(Exercise)
Any picture among the records should be left out, please; retype the rest exactly.

(Saved entries)
==============================

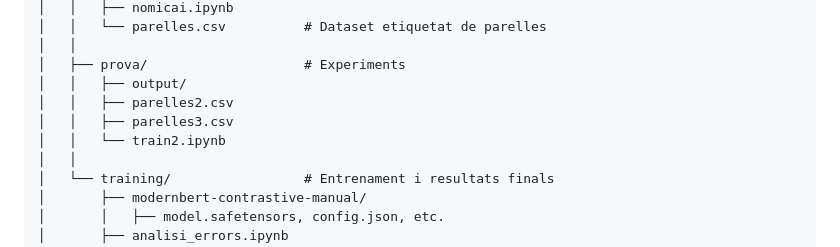
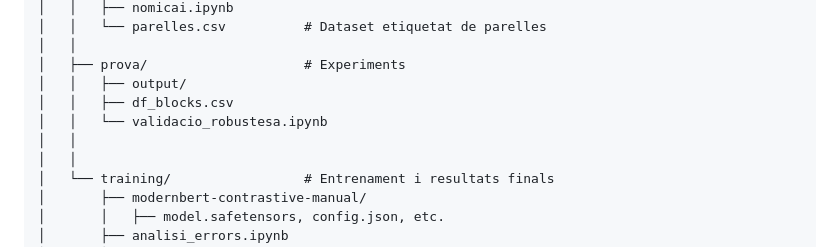
Before and after one commit to 1632068/TFG-Marti_Mussons, a Markdown page: README.md, the part around the change. GitHub-like rendering.

Commit message:
Readme actualitzat

```diff
--- a/README.md
+++ b/README.md
@@ -37,9 +37,9 @@ TFG/
 │   │
 │   ├── prova/                    # Experiments
 │   │   ├── output/
-│   │   ├── parelles2.csv
-│   │   ├── parelles3.csv
-│   │   └── train2.ipynb
+│   │   ├── df_blocks.csv
+│   │   └── validacio_robustesa.ipynb
+│   │
 │   │
 │   └── training/                 # Entrenament i resultats finals
 │       ├── modernbert-contrastive-manual/
```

==============================

(Solution to the problem)
Before and after one commit to 1632068/TFG-Marti_Mussons, a Markdown page: README.md, the part around the change. GitHub-like rendering.

Commit message:
Readme actualitzat

```diff
--- a/README.md
+++ b/README.md
@@ -37,9 +37,9 @@ TFG/
 │   │
 │   ├── prova/                    # Experiments
 │   │   ├── output/
-│   │   ├── parelles2.csv
-│   │   ├── parelles3.csv
-│   │   └── train2.ipynb
+│   │   ├── df_blocks.csv
+│   │   └── validacio_robustesa.ipynb
+│   │
 │   │
 │   └── training/                 # Entrenament i resultats finals
 │       ├── modernbert-contrastive-manual/
```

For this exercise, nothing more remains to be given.